» About this task
Could you report every line from the entries that includes the word "items"?

(Code change snippets)
+ + + + + + +
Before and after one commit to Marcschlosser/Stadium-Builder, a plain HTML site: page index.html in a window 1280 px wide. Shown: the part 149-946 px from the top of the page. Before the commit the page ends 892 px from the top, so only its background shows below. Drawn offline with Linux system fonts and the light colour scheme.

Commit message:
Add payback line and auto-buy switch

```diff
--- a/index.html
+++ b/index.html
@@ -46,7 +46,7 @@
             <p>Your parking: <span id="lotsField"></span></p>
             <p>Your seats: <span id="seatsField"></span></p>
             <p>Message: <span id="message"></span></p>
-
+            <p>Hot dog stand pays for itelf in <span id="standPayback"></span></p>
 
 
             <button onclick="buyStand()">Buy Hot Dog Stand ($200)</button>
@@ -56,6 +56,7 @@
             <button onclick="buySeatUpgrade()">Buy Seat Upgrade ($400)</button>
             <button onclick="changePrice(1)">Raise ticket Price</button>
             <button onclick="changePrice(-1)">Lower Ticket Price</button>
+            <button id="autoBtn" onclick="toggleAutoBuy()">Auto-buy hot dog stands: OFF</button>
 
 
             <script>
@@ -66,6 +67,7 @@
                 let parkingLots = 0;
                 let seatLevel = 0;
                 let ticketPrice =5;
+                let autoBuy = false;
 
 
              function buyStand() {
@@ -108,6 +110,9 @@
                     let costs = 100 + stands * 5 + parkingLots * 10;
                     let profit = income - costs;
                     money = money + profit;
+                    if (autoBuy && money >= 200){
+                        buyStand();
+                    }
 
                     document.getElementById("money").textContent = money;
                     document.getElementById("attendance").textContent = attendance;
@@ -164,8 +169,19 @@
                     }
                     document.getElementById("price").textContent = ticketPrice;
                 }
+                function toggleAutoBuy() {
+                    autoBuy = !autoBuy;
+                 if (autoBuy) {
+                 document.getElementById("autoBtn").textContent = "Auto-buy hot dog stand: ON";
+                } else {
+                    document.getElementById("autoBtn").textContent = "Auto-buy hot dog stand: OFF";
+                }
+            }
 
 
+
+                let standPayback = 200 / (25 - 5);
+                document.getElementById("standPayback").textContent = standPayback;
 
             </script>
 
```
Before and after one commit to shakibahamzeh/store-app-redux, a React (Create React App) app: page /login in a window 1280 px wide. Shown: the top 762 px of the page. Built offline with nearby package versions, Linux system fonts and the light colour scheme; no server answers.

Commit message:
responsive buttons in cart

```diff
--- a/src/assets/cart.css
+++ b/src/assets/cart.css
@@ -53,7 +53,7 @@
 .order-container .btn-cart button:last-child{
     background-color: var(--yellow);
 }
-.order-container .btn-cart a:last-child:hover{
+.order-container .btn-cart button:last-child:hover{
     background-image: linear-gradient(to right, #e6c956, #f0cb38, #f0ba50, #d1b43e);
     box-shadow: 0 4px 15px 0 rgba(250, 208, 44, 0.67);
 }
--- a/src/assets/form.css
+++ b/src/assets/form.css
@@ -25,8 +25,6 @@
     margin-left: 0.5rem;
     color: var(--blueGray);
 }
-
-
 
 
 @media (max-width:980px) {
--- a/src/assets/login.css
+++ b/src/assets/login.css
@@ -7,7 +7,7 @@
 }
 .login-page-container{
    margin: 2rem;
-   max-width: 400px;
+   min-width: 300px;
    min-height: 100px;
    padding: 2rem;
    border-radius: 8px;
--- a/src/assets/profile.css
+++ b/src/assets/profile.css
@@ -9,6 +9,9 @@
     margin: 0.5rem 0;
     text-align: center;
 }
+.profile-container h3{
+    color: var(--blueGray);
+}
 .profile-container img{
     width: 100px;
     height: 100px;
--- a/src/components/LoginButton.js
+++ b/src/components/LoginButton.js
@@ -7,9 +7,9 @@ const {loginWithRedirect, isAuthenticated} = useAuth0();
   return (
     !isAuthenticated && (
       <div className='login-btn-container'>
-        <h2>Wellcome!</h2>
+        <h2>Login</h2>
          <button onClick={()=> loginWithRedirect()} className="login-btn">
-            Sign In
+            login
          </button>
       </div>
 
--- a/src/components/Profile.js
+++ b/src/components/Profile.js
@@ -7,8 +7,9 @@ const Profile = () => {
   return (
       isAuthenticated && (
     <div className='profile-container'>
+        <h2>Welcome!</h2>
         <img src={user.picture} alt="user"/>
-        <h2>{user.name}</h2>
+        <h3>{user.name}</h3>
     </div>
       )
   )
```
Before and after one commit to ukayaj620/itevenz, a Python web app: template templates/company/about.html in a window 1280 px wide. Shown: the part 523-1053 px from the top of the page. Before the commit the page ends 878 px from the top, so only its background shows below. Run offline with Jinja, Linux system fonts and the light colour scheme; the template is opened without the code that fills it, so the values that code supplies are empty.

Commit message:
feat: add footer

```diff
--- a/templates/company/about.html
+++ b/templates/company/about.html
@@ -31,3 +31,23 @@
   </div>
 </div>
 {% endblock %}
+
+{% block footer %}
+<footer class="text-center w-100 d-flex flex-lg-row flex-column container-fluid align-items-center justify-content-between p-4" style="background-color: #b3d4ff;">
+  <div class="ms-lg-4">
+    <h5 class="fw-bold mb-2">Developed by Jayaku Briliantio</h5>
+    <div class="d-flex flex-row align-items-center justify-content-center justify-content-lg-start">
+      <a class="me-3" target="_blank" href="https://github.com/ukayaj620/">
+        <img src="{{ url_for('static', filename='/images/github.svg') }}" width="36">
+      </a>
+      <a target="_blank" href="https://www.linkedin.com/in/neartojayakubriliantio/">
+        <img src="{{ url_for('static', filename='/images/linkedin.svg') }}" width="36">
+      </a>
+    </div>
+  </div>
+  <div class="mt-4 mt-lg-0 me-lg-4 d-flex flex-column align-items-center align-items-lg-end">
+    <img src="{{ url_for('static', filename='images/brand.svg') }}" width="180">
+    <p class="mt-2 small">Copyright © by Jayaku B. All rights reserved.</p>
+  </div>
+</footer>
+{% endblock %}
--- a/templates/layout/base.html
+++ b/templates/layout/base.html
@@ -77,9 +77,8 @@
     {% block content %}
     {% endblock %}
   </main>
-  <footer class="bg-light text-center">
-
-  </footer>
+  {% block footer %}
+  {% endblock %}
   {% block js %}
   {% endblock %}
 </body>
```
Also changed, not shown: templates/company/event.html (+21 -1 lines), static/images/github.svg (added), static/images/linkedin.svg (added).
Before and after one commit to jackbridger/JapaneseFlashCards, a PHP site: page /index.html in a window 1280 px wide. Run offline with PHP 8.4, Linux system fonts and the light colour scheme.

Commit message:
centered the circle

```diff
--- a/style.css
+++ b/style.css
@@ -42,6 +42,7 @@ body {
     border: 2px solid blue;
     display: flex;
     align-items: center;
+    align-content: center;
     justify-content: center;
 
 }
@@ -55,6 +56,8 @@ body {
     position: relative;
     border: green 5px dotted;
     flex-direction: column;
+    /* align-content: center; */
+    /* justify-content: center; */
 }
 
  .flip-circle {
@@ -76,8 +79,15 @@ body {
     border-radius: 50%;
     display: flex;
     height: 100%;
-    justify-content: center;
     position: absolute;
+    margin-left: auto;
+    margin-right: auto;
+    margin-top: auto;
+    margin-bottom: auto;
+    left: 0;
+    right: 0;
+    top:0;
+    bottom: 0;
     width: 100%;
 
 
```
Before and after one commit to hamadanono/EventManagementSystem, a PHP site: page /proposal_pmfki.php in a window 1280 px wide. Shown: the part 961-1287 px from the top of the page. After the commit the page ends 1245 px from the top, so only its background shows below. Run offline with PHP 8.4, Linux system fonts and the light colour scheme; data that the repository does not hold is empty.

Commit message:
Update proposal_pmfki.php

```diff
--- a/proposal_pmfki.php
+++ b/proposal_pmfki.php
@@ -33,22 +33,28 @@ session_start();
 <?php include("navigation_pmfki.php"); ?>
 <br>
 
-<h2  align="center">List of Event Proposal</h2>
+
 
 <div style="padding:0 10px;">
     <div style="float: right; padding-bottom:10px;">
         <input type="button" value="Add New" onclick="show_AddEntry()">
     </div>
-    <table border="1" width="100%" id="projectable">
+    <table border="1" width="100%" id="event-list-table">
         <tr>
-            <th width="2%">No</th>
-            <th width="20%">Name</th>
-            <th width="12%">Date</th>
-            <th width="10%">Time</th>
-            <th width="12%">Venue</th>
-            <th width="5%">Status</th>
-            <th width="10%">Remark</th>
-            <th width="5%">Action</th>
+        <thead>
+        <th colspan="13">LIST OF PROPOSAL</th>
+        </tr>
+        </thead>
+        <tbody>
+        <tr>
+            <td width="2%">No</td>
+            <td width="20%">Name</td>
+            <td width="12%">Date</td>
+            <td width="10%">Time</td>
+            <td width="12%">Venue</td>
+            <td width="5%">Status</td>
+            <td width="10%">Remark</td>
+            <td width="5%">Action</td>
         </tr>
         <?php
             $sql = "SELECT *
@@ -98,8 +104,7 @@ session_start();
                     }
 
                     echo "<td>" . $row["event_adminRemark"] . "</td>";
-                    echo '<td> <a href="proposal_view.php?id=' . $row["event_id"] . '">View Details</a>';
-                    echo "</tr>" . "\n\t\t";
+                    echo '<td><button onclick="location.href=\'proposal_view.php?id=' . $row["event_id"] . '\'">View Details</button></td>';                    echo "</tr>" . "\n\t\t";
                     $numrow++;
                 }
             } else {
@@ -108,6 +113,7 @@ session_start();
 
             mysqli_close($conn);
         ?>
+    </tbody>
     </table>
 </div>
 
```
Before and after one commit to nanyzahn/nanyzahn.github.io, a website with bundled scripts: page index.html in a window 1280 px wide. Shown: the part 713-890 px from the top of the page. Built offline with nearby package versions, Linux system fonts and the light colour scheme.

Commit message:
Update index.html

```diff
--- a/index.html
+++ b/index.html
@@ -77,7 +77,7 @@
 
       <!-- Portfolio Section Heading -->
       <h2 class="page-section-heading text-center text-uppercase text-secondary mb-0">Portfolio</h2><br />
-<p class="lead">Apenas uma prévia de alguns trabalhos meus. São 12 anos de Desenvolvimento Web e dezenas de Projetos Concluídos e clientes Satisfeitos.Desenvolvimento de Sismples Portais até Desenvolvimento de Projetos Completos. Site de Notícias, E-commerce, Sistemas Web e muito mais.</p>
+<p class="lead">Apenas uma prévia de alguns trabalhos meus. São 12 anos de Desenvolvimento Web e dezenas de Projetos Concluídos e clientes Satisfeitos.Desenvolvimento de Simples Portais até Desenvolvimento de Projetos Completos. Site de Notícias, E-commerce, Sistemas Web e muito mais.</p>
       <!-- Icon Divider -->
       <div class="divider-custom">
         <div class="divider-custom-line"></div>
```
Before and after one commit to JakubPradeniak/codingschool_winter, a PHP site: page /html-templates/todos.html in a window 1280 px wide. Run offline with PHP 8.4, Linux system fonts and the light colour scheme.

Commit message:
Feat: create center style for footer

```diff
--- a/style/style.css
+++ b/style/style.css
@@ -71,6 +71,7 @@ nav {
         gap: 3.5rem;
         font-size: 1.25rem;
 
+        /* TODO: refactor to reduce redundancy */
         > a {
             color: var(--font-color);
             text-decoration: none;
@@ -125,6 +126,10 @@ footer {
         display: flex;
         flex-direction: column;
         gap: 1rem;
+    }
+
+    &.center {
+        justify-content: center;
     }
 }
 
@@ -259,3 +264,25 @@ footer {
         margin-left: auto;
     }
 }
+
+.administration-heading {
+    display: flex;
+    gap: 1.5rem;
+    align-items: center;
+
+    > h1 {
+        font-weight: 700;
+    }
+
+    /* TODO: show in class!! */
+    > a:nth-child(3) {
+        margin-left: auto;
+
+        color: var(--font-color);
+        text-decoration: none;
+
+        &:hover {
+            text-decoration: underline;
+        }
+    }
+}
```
+ + + + + + +
» Worked solution
+<footer class="text-center w-100 d-flex flex-lg-row flex-column container-fluid align-items-center justify-content-between p-4" style="background-color: #b3d4ff;">
+    <div class="d-flex flex-row align-items-center justify-content-center justify-content-lg-start">
+  <div class="mt-4 mt-lg-0 me-lg-4 d-flex flex-column align-items-center align-items-lg-end">
     align-items: center;
+    align-items: center;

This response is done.